There were actually several habits that were hard to change when I started quilting. Using a 1/4″ seam felt so wrong to me. It didn’t seem like such a small seam could actually hold the pieces together. When sewing clothes, it is standard to use a 5/8″ seam. Also, I am used to back tacking each time I start and stop a seam. Most of the time, I still do this. Old habits die hard. But when I am piecing small blocks, it is problematic if I tack at the beginning and end of the seams – it can make my seams too fat, make the blocks too small, and sometimes causes those bitty pieces to get sucked into the machine at the feed dogs (which makes me crazy!)
We are all constantly learning. Many of my readers are amazing quilters, some are quite new to it and others are like me – gaining confidence with much still to learn. But – we are all right where we should be. Our projects should not be compared. They are as unique as each of us which is what makes life interesting.
I am looking forward to reading tales from others about your blunders, mishaps and misunderstandings! I had planned to have a link up ready for those with blog posts. Well, the weekend got away from me and it didn’t happen. Instead, bloggers, please leave the URL link to your blog post in a comment. Readers, please scroll the comments and click through to read the mistakes others have made. I can almost guarantee I will both learn something by reading these and will also have a laugh or two. For readers who are not bloggers, will you tell your story of a mistake or goof you made? Explain it, tell us how you did or didn’t fix it – share with us! Your story in a comment enters you in the drawing for the prizes! Readers, if you want to comment on others stories, please feel free. I think this will be a lot of fun.
At the end of the week, I will close the comments. Then I am going to draw names from all who entered their story and prizes will be given! Remember from the prior post? We have a gorgeous fat quarter bundle from Art Gallery Fabric, a $30 gift certificate to my shop, three pdf patterns from Bonjour Quilts, one pdf pattern from Devoted Quilter, two mini charm packs from My Sewcalled Quilts. Also, one more prize has been thrown into the mix – one book from C&T Publisher will also be awarded. Lots of fun things to give away!! (Note, when you leave your comment, please let me know if you live outside the US. I have to limit the fat quarter bundle to US residents only – darn those shipping costs!)
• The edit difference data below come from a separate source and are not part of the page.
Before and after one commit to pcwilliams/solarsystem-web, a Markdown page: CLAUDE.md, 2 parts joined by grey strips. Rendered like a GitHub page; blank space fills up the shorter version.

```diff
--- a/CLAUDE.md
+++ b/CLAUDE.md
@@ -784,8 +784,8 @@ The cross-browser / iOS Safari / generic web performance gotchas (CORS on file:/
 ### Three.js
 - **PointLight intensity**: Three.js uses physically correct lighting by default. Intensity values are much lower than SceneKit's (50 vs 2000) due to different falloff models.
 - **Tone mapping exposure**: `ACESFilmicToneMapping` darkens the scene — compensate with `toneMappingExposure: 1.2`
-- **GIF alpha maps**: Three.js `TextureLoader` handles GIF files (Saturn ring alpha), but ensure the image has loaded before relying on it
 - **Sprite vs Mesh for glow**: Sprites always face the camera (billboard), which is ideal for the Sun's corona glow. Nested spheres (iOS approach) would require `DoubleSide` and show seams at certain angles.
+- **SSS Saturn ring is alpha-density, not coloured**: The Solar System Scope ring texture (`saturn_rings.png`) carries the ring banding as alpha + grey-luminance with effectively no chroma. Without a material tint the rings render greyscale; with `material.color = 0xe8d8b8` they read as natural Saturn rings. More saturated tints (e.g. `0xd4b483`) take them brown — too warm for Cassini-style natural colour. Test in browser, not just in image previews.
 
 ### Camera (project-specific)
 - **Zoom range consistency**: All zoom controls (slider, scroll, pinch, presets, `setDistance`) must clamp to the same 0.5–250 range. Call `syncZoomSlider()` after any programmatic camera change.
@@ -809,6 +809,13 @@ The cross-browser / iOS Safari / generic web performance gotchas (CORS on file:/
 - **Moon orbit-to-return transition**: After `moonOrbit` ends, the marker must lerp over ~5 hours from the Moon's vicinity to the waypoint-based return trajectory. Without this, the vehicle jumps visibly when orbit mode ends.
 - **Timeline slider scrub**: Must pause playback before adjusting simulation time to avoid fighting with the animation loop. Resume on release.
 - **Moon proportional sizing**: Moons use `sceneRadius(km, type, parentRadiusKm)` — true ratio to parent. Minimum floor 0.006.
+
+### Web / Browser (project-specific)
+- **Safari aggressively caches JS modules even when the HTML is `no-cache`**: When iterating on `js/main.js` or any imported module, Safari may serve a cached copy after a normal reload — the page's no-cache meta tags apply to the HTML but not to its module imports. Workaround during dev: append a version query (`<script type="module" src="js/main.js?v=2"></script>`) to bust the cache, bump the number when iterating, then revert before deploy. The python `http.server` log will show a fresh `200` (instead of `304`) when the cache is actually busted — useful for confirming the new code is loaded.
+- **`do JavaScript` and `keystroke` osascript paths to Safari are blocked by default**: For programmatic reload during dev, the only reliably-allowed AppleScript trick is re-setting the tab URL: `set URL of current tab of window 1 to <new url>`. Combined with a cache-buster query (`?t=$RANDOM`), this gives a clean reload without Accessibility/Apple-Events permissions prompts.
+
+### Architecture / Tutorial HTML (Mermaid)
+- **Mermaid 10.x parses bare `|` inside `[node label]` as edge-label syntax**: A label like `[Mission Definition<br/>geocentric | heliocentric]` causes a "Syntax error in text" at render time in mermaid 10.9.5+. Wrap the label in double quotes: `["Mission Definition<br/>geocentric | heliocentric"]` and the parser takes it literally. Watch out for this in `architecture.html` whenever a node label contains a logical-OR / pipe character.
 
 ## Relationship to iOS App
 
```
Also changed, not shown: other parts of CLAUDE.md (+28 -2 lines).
Thanks to everyone for participating! We need to encourage each other – one way to do this is to show both sides; our successes and our blunders!